Top of MATERIAL FOR THE TASK

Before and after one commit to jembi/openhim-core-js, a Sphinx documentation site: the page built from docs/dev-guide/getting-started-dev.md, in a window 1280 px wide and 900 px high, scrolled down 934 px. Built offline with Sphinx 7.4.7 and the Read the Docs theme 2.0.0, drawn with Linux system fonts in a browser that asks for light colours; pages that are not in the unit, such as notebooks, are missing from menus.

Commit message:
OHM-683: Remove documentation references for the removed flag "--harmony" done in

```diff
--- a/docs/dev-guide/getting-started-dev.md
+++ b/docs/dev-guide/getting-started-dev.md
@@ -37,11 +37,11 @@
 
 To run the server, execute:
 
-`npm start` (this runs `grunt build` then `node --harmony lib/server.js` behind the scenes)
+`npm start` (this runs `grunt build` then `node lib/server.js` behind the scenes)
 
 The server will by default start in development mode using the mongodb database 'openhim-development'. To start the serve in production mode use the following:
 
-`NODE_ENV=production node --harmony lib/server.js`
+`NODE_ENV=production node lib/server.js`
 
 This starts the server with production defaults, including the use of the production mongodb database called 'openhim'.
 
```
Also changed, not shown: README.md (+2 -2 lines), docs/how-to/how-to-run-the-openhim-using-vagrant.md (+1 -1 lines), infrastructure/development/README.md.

Bottom of MATERIAL FOR THE TASK
Top of MATERIAL FOR THE TASK

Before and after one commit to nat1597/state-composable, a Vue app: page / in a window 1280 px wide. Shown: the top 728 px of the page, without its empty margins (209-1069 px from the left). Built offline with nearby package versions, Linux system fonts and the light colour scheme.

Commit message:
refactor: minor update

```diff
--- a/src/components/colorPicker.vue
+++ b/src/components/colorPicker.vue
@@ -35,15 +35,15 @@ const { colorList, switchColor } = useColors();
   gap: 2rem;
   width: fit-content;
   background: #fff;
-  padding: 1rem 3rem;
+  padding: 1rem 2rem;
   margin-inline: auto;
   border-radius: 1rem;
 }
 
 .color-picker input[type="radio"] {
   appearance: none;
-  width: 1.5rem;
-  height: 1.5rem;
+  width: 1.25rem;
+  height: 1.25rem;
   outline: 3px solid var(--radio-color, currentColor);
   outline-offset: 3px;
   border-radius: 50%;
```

Bottom of MATERIAL FOR THE TASK
Top of MATERIAL FOR THE TASK

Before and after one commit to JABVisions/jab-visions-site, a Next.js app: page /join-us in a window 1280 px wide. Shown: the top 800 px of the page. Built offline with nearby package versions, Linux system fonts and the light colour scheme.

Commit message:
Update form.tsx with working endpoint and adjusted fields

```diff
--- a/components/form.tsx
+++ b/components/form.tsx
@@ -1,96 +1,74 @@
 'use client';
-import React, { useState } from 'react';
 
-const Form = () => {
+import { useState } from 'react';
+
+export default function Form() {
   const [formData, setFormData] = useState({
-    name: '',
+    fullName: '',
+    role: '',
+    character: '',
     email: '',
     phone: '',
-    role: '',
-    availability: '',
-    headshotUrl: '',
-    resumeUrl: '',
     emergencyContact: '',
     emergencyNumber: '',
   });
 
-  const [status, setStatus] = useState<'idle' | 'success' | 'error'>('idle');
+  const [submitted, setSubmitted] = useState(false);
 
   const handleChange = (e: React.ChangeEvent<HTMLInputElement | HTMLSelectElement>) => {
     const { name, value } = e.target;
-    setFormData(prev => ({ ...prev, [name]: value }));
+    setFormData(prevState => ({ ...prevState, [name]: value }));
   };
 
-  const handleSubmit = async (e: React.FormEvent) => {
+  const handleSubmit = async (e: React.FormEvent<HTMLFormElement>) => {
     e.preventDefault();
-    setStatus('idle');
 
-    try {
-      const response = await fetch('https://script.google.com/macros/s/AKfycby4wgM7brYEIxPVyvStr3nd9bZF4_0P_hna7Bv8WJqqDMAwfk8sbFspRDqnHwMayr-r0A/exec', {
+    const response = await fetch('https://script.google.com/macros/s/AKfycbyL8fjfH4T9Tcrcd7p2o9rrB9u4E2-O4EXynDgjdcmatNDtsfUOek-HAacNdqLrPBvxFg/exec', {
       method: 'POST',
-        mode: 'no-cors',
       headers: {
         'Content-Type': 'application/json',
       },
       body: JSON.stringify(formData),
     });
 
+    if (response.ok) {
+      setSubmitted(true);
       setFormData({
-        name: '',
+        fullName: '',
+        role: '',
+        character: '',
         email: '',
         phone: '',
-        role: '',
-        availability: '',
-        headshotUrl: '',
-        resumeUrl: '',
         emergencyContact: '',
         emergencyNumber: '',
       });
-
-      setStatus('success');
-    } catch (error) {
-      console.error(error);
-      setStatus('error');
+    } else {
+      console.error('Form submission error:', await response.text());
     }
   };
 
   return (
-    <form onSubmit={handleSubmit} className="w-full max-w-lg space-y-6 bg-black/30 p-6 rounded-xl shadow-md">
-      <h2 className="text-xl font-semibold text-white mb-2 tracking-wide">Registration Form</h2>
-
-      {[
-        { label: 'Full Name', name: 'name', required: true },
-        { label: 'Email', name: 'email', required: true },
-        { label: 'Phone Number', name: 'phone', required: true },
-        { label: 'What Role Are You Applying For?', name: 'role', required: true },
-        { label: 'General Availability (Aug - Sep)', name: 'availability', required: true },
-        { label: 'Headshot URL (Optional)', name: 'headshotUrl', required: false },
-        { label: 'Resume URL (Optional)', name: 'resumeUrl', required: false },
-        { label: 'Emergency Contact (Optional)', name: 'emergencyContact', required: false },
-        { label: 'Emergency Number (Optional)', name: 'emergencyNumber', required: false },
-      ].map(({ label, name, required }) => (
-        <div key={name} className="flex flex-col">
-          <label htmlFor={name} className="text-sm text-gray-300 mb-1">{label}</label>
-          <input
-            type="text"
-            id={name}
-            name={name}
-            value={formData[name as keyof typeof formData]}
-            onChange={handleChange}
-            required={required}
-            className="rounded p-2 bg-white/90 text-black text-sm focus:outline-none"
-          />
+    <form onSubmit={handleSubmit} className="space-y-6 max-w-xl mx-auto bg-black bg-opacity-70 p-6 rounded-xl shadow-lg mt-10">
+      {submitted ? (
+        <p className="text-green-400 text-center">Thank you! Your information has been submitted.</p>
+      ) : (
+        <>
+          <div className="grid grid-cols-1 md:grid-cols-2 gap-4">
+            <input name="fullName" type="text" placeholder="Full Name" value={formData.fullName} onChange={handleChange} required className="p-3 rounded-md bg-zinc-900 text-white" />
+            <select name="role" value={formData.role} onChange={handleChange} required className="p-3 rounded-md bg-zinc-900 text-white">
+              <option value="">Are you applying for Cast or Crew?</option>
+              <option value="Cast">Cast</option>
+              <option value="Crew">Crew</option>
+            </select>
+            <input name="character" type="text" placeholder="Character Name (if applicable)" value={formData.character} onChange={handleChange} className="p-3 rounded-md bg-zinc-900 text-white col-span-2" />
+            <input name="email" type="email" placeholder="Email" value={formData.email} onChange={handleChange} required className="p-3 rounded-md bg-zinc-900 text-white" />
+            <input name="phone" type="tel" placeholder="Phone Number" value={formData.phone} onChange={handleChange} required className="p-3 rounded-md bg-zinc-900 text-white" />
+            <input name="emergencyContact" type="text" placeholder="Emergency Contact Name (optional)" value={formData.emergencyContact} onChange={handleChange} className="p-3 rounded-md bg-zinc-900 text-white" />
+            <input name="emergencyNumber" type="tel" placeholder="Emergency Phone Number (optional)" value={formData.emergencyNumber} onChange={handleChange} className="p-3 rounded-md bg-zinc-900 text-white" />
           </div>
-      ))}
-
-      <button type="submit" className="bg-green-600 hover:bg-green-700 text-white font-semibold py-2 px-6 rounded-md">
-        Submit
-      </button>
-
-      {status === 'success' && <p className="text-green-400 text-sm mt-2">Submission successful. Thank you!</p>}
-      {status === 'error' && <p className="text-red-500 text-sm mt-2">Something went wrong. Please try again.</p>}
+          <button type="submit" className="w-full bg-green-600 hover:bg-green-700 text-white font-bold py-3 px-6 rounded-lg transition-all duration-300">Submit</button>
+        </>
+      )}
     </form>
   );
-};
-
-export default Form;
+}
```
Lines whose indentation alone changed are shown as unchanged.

Bottom of MATERIAL FOR THE TASK

> PROBLEM DETAILS: Search the entries above for the string "openhim". Copy each line in which it appears.

> ANSWER FOR THIS EXERCISE:
Before and after one commit to jembi/openhim-core-js, a Sphinx documentation site: the page built from docs/dev-guide/getting-started-dev.md, in a window 1280 px wide and 900 px high, scrolled down 934 px. Built offline with Sphinx 7.4.7 and the Read the Docs theme 2.0.0, drawn with Linux system fonts in a browser that asks for light colours; pages that are not in the unit, such as notebooks, are missing from menus.
 The server will by default start in development mode using the mongodb database 'openhim-development'. To start the serve in production mode use the following:
 This starts the server with production defaults, including the use of the production mongodb database called 'openhim'.
Also changed, not shown: README.md (+2 -2 lines), docs/how-to/how-to-run-the-openhim-using-vagrant.md (+1 -1 lines), infrastructure/development/README.md.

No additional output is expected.